The C.D. Howe Institute indicated that the investment value of major energy, mining and forestry projects plunged C$100 billion between 2017 and 2018 – equivalent to erasing 4.5% from Canada’s GDP. The report is aptly titled: “A Crisis of Our Own Making.”
Among the projects that have been cancelled are TransCanada Corp.’s Energy East Pipeline CNOOC Ltd.’s Aurora LNG and Petronas Bhd’s C$36 billion Pacific Northwest LNG project. For the first time, Canada has dropped out of the ten top energy destinations in the world.
The declines in planned investment in the Canadian resource sector have continued even as investments in competing jurisdictions have rebounded following a long decline in commodity prices.
U.S. and global investment in oil and gas has rebounded while in Canada it has continued to plunge,” said the report, adding: “Global planned investment in mining has dropped but it has dropped even further in Canada.”
Extensive regulatory delays are cited as a significant issue. The study showed that it can take up to 15 years to get a mine approved in Canada, compared with six years in Australia. And it can take up to 11 years for pipeline approvals in Canada versus two years in Australia and five years in the United States.

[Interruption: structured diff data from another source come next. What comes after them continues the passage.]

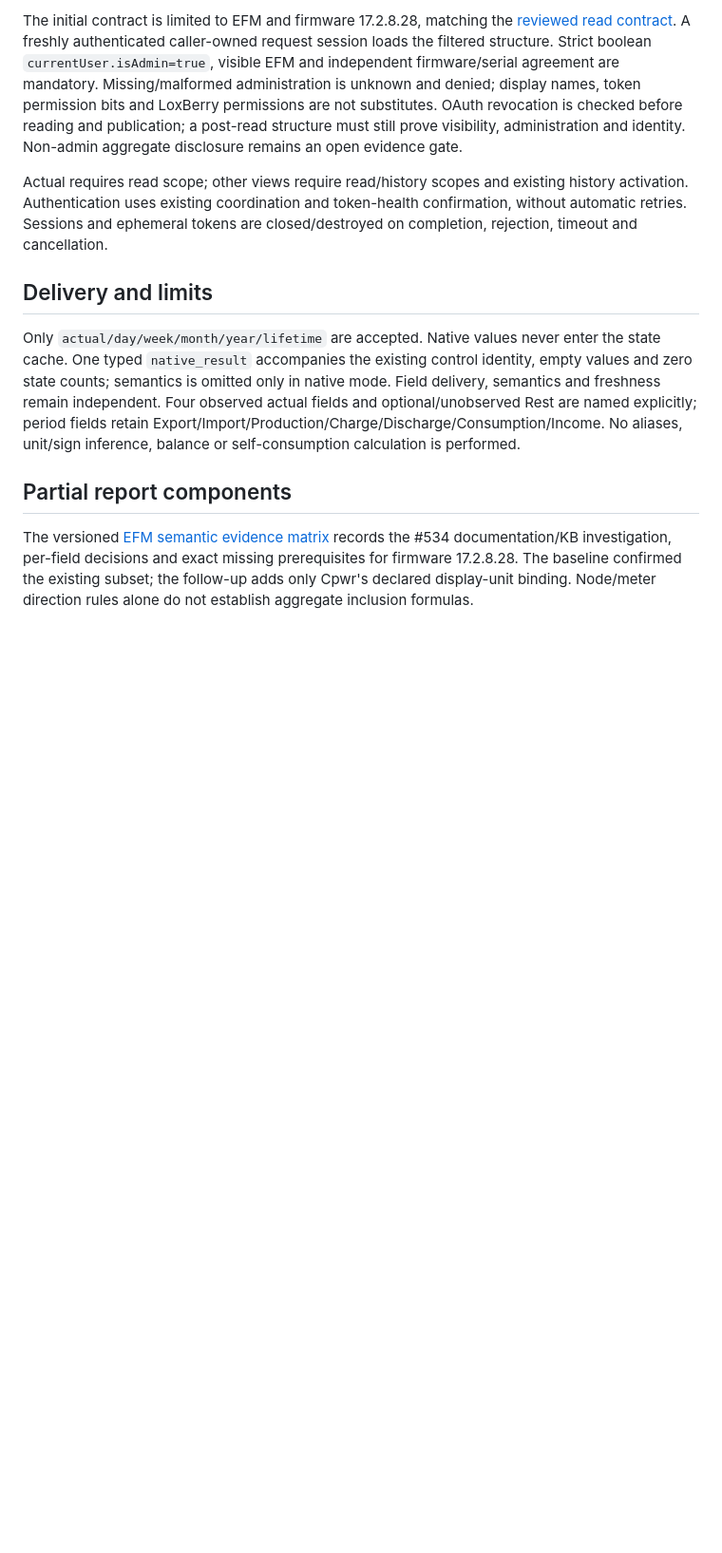
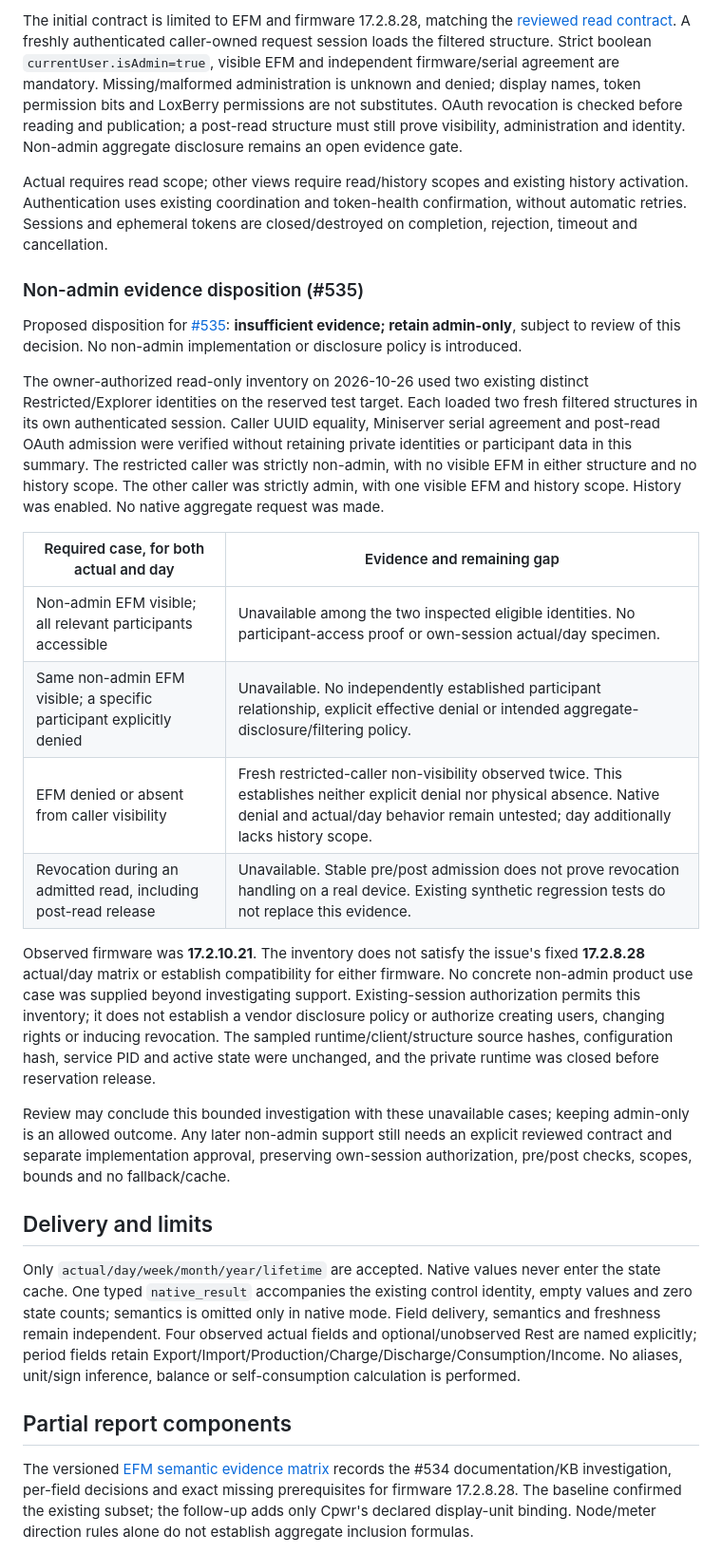
Before and after one commit to Miraculix2050/LoxBerry-Plugin-MCP-Server, a Markdown page: docs/development/native-energy-results.md, the part around the change. Shown at 95% size. Rendered like a GitHub page; blank space fills up the shorter version.

Commit message:
Document bounded non-admin EFM authorization evidence (#592)

```diff
--- a/docs/development/native-energy-results.md
+++ b/docs/development/native-energy-results.md
@@ -21,6 +21,42 @@ Actual requires read scope; other views require read/history scopes and existing
 history activation. Authentication uses existing coordination and token-health
 confirmation, without automatic retries. Sessions and ephemeral tokens are
 closed/destroyed on completion, rejection, timeout and cancellation.
+
+### Non-admin evidence disposition (#535)
+
+Proposed disposition for [#535](https://github.com/Miraculix2050/LoxBerry-Plugin-MCP-Server/issues/535):
+**insufficient evidence; retain admin-only**, subject to review of this decision.
+No non-admin implementation or disclosure policy is introduced.
+
+The owner-authorized read-only inventory on 2026-10-26 used two existing distinct
+Restricted/Explorer identities on the reserved test target. Each loaded two fresh
+filtered structures in its own authenticated session. Caller UUID equality,
+Miniserver serial agreement and post-read OAuth admission were verified without
+retaining private identities or participant data in this summary. The restricted
+caller was strictly non-admin, with no visible EFM in either structure and no
+history scope. The other caller was strictly admin, with one visible EFM and
+history scope. History was enabled. No native aggregate request was made.
+
+| Required case, for both actual and day | Evidence and remaining gap |
+| --- | --- |
+| Non-admin EFM visible; all relevant participants accessible | Unavailable among the two inspected eligible identities. No participant-access proof or own-session actual/day specimen. |
+| Same non-admin EFM visible; a specific participant explicitly denied | Unavailable. No independently established participant relationship, explicit effective denial or intended aggregate-disclosure/filtering policy. |
+| EFM denied or absent from caller visibility | Fresh restricted-caller non-visibility observed twice. This establishes neither explicit denial nor physical absence. Native denial and actual/day behavior remain untested; day additionally lacks history scope. |
+| Revocation during an admitted read, including post-read release | Unavailable. Stable pre/post admission does not prove revocation handling on a real device. Existing synthetic regression tests do not replace this evidence. |
+
+Observed firmware was **17.2.10.21**. The inventory does not satisfy the issue's
+fixed **17.2.8.28** actual/day matrix or establish compatibility for either firmware.
+No concrete non-admin product use case was supplied beyond investigating support.
+Existing-session authorization permits this inventory; it does not establish a
+vendor disclosure policy or authorize creating users, changing rights or inducing
+revocation. The sampled runtime/client/structure source hashes, configuration hash,
+service PID and active state were unchanged, and the private runtime was closed
+before reservation release.
+
+Review may conclude this bounded investigation with these unavailable cases;
+keeping admin-only is an allowed outcome. Any later non-admin support still needs
+an explicit reviewed contract and separate implementation approval, preserving
+own-session authorization, pre/post checks, scopes, bounds and no fallback/cache.
 
 ## Delivery and limits
 
```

Even more important, the study stresses, is the fact that the proposed legislation does not fix the biggest obstacle facing major resource projects: the federal government’s approach to consultations with impacted Aboriginal peoples.